PROPOSED CITY OF GREENHAVEN BILL STALLS, AS SOME SEEK ATLANTA ANNEXATION written March 6, 2018 by GLORIA Tatum and With additional reporting by Matthew Charles Cardinale in an article from “Atlanta Progressive News” Full article can be read here
Here’s the highlights from citizen input.
“We have met all the criteria that other cities have met since 2000. We have worked at this for four years and we are the only people in DeKalb County that have not had one chance to vote on cityhood,” Dr. Kathryn Rice, Chair of the Concerned Citizens for Cityhood of South DeKalb, said in favor of Greenhaven.
Jean Bordeaux from Pine Lake was concerned that the care and maintenance of county road rights of way that was not included in the feasibility study of Greenhaven.
Mayor Patricia Wheeler of Stone Mountain, opposed the the bill because Greenhaven totally surrounds her city and makes it impossible to annex.
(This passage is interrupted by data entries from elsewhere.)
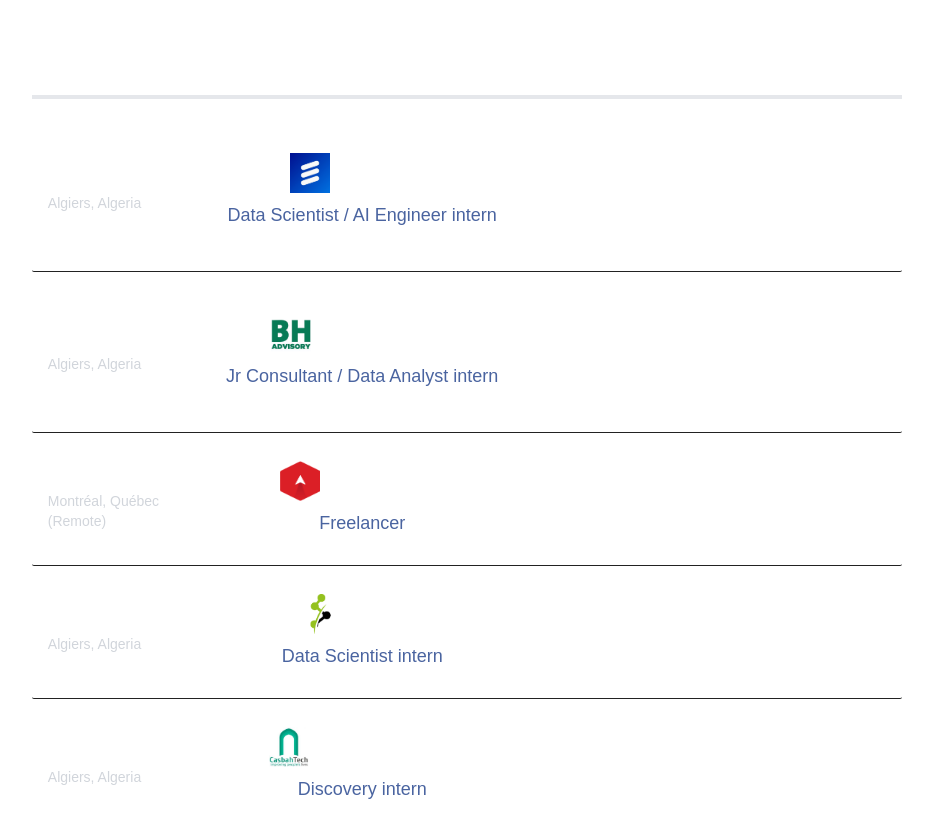
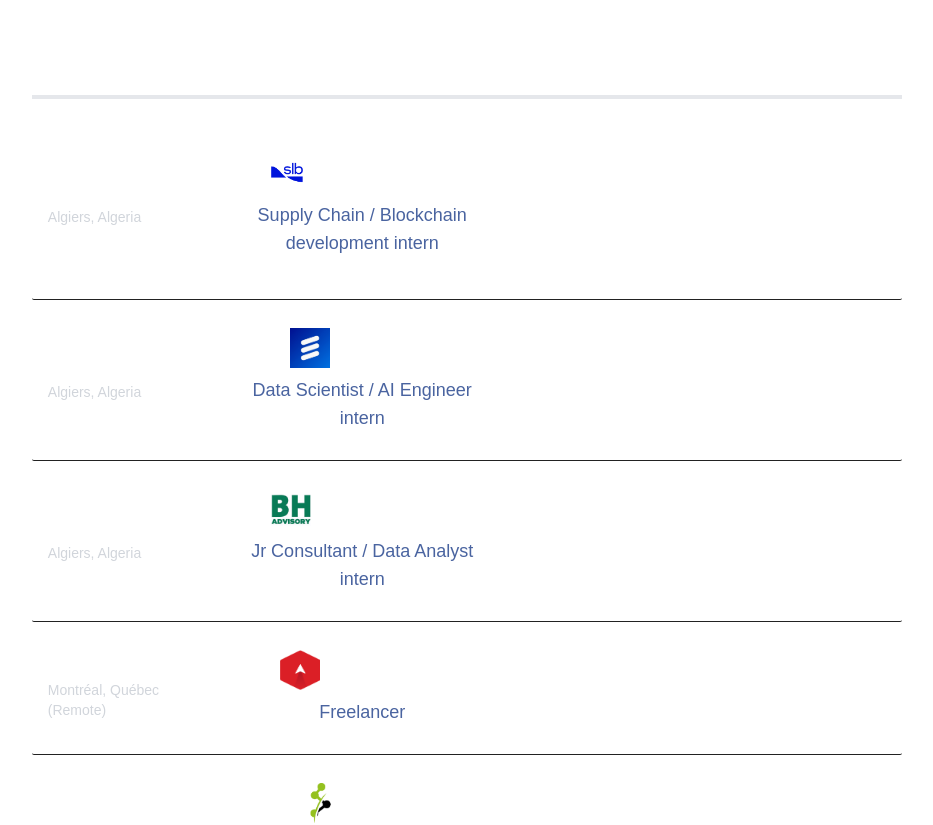
Before and after one commit to Somnef/portfolio-old, a Next.js app: page / in a window 1280 px wide. Shown: the part 880-1705 px from the top of the page, without its empty margins (201-1134 px from the left). Built offline with nearby package versions, Linux system fonts and the light colour scheme.

Commit message:
Added new SLB internship

```diff
--- a/components/expericenceComponent.jsx
+++ b/components/expericenceComponent.jsx
@@ -22,7 +22,7 @@ function ExpericenceComponent({ period, location, company, post, description, lo
 					<h1 className="text-2xl group-hover:text-3xl ease-in-out duration-300">{company}</h1>
 				</div>
 
-				<h2 className="text-portfolio-light text-lg group-hover:text-gray-200 group-hover:translate-y-2 ease-in-out duration-300">
+				<h2 className="w-[90%] text-portfolio-light text-center text-lg group-hover:text-gray-200 group-hover:translate-y-2 ease-in-out duration-300">
 					{post}
 				</h2>
 			</div>
--- a/pages/home.jsx
+++ b/pages/home.jsx
@@ -141,6 +141,16 @@ function Home(props) {
 							Professional Experience
 						</h1>
 						<div className="flex flex-col items-center">
+							<ExpericenceComponent
+								period="Feb 2023 - Today"
+								location="Algiers, Algeria"
+								company="Shlumberger"
+								post="Supply Chain / Blockchain development intern"
+								description="End of studies internship where I work on developping a blockchain solution for supply chain
+											problems in the oil & gas industry, more specifically, the solution aims to tackle the import/export
+											field."
+								logo="./images/companies/slb.webp"
+							/>
 							<ExpericenceComponent
 								period="Nov 2022 - Jan 2023"
 								location="Algiers, Algeria"
```
Also changed, not shown: public/images/companies/slb.webp (added).
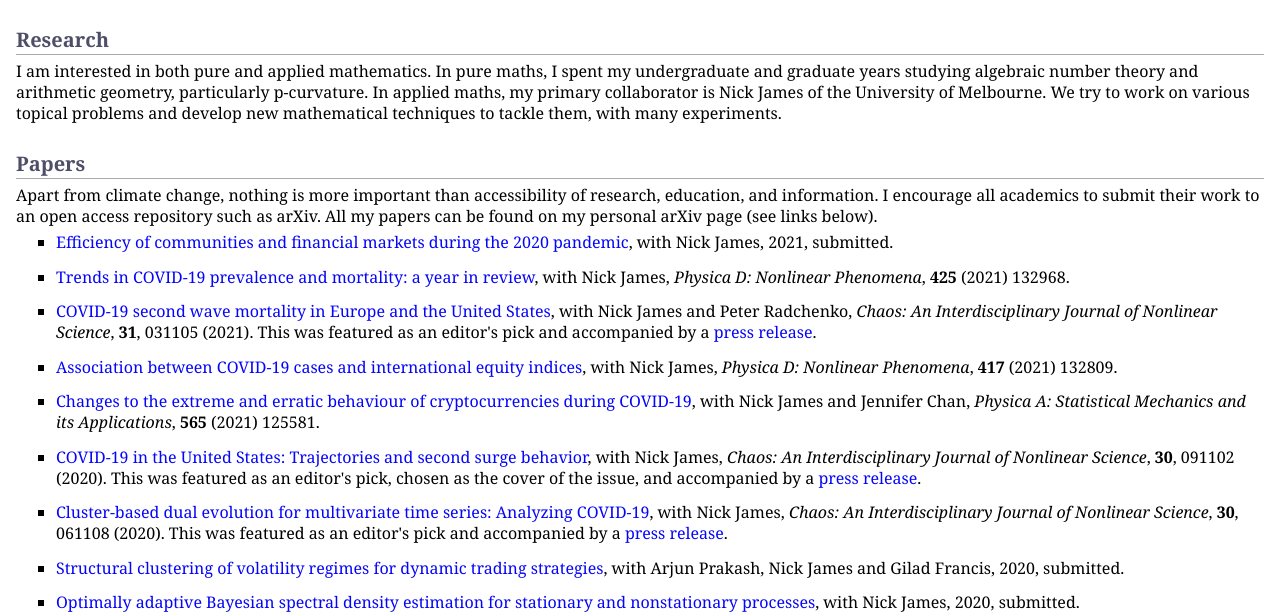
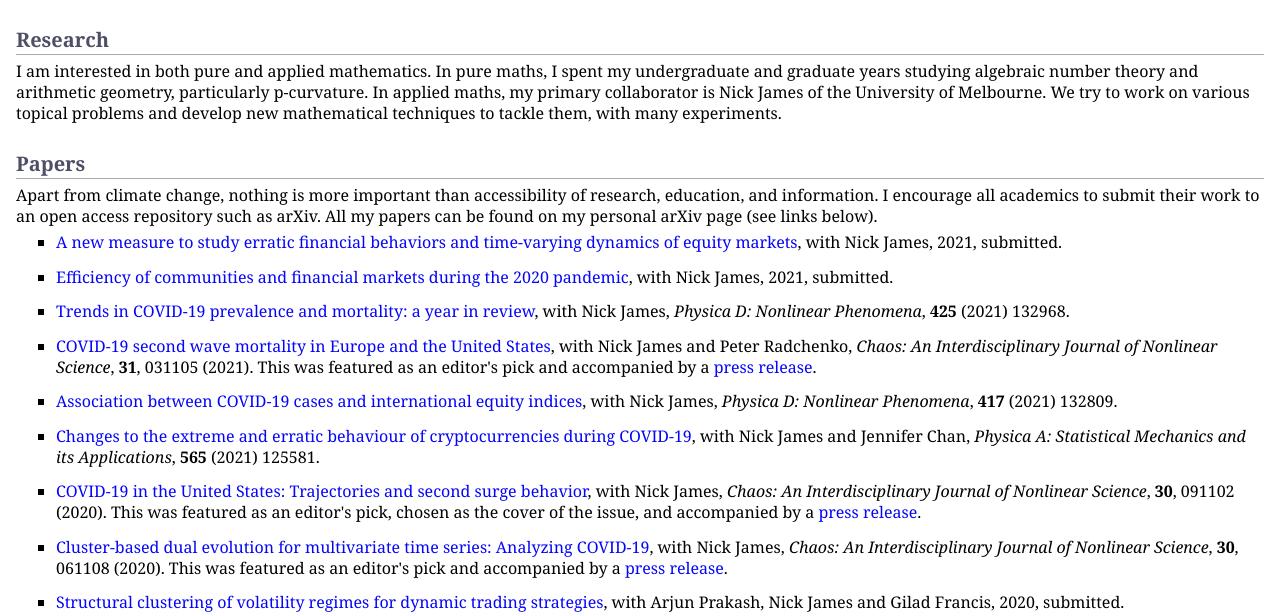
Before and after one commit to MaxMenzies/maxmenzies.com, a Jekyll site: the page index.html, which Jekyll copies as it is, in a window 1280 px wide and 900 px high, cut to the strip 284-900 px from the top of the window. Built offline with Jekyll 4.4.1, drawn with Linux system fonts in a browser that asks for light colours.

Commit message:
Update index.html

```diff
--- a/index.html
+++ b/index.html
@@ -41,6 +41,10 @@
 <p>I am interested in both pure and applied mathematics. In pure maths, I spent my undergraduate and graduate years studying algebraic number theory and arithmetic geometry, particularly p-curvature. In applied maths, my primary collaborator is Nick James of the University of Melbourne. We try to work on various topical problems and develop new mathematical techniques to tackle them, with many experiments.</p>
 <h2>Papers</h2>
 <p>Apart from climate change, nothing is more important than accessibility of research, education, and information. I encourage all academics to submit their work to an open access repository such as arXiv. All my papers can be found on my personal arXiv page (see links below). </p>
+<ul>
+<li><p><a href="https://arxiv.org/abs/2106.07377">A new measure to study erratic financial behaviors and time-varying dynamics of equity markets</a>, with Nick James, 2021, submitted.</p>
+</li>
+</ul>
 <ul>
 <li><p><a href="https://arxiv.org/abs/2104.02318">Efficiency of communities and financial markets during the 2020 pandemic</a>, with Nick James, 2021, submitted.</p>
 </li>
```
“We planned an annexation but are not ready to present it this year and Billy Mitchell knew this,” Mayor Wheeler said
“The cities in DeKalb County are working with DeKalb County leadership to fund a study with the Carl Vincent Institute to look at what further annexations or new city formations would look like and how that would impact the County,” Mayor Patti Garrett of Decatur said.
“That is something the DeKalb delegation has asked us to do and now we have the cooperation of the CEO and the DeKalb Municipal Association and the Dekalb County Commission. For this reason, I would like movement of this to be deferred until that study has taken place,” Garrett said.
Several other people also ask the Committee to delay their vote until the Carl Vincent Institute completed their study on the impact to other cities and the county of new city formations.
After a back and forth between Jenna Magnum and Chairman Rynders over how the needs of so many different neighborhoods could be met, Magnum questioned Rynders:”So you would pass any cityhood bill that meets the minimum requirements?”
“Yes,” Rynders responded.
“Scary,” Magnum said, to roars of laughter .
“Every single email I have gotten form my constituents is not in favor of this and I don’t believe there has been adequate public process to create a city this size,” State Rep. Bee Nguyen (D-Atlanta) said.
Rep. Nguyen offered up an amendment raising the threshold of the percentage of voters who must be in favor of cityhood in the impacted area from fifty percent to 57.5 percent. This is similar to the previous City of Sharon Springs legislation that the committee at that time agreed was a good threshold.
The Nguyen amendment was voted down with ten opposed and six in favor.
The final vote on HR 644 was eleven in favor and six opposed, so it then moved to Rules Committee.
However, the Rules Office told APN that HB 644 was not placed on the Rules calendar by its sponsor, Mr. Mitchell, thus making it dead for this year
David Ralston is a conservative Republican according to his Facebook Page. He represents a district in North Georgia, but could possibly determine the fate of Greenhaven. Please email and ask home not to add Greenhaven to another bill